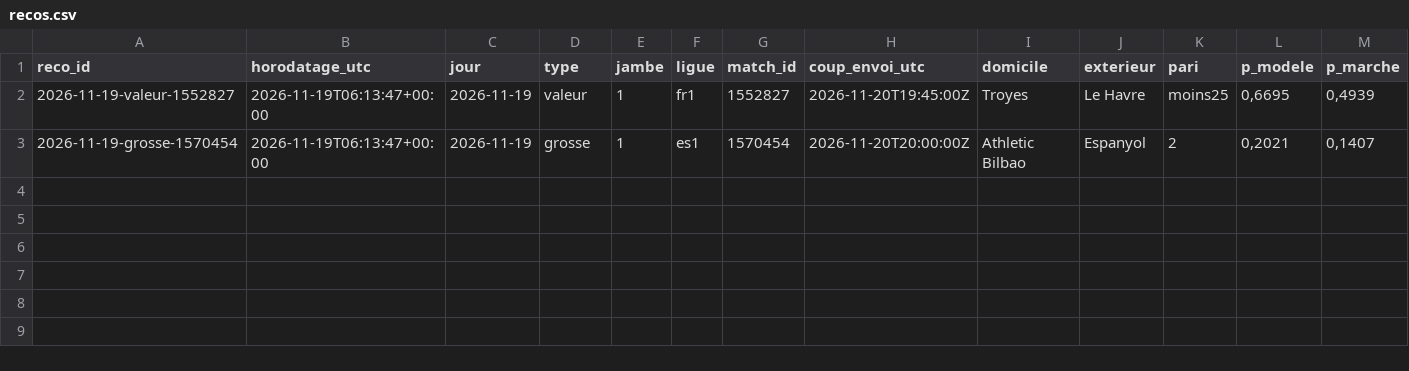
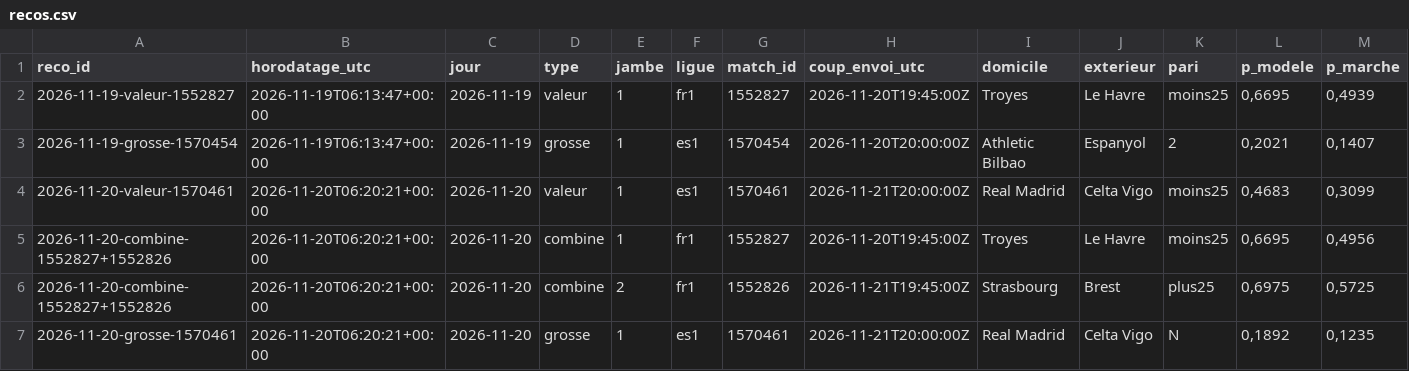
Before and after one commit to maximeolejniczak293-lang/cotejuste, a CSV file: data/recos.csv, drawn as a sheet; only a part is shown; rows hold the shown columns only; the diff names each change by its address in the sheet, - before the commit and + after, or states it on an @@ line.

```diff
--- a/data/recos.csv
+++ b/data/recos.csv
+row 4: 2026-11-20-valeur-1570461 | 2026-11-20T06:20:21+00:00 | 2026-11-20 | valeur | 1 | es1 | 1570461 | 2026-11-21T20:00:00Z | Real Madrid | Celta Vigo | moins25 | 0,4683 | 0,3099
+row 5: 2026-11-20-combine-1552827+1552826 | 2026-11-20T06:20:21+00:00 | 2026-11-20 | combine | 1 | fr1 | 1552827 | 2026-11-20T19:45:00Z | Troyes | Le Havre | moins25 | 0,6695 | 0,4956
+row 6: 2026-11-20-combine-1552827+1552826 | 2026-11-20T06:20:21+00:00 | 2026-11-20 | combine | 2 | fr1 | 1552826 | 2026-11-21T19:45:00Z | Strasbourg | Brest | plus25 | 0,6975 | 0,5725
+row 7: 2026-11-20-grosse-1570461 | 2026-11-20T06:20:21+00:00 | 2026-11-20 | grosse | 1 | es1 | 1570461 | 2026-11-21T20:00:00Z | Real Madrid | Celta Vigo | N | 0,1892 | 0,1235
```
Also changed, not shown: data/journal.csv, data/paris.csv.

What you are asked to do — What is needed is an exact copy of every entry, minus the images.

Solution —
Before and after one commit to maximeolejniczak293-lang/cotejuste, a CSV file: data/recos.csv, drawn as a sheet; only a part is shown; rows hold the shown columns only; the diff names each change by its address in the sheet, - before the commit and + after, or states it on an @@ line.

```diff
--- a/data/recos.csv
+++ b/data/recos.csv
+row 4: 2026-11-20-valeur-1570461 | 2026-11-20T06:20:21+00:00 | 2026-11-20 | valeur | 1 | es1 | 1570461 | 2026-11-21T20:00:00Z | Real Madrid | Celta Vigo | moins25 | 0,4683 | 0,3099
+row 5: 2026-11-20-combine-1552827+1552826 | 2026-11-20T06:20:21+00:00 | 2026-11-20 | combine | 1 | fr1 | 1552827 | 2026-11-20T19:45:00Z | Troyes | Le Havre | moins25 | 0,6695 | 0,4956
+row 6: 2026-11-20-combine-1552827+1552826 | 2026-11-20T06:20:21+00:00 | 2026-11-20 | combine | 2 | fr1 | 1552826 | 2026-11-21T19:45:00Z | Strasbourg | Brest | plus25 | 0,6975 | 0,5725
+row 7: 2026-11-20-grosse-1570461 | 2026-11-20T06:20:21+00:00 | 2026-11-20 | grosse | 1 | es1 | 1570461 | 2026-11-21T20:00:00Z | Real Madrid | Celta Vigo | N | 0,1892 | 0,1235
```
Also changed, not shown: data/journal.csv, data/paris.csv.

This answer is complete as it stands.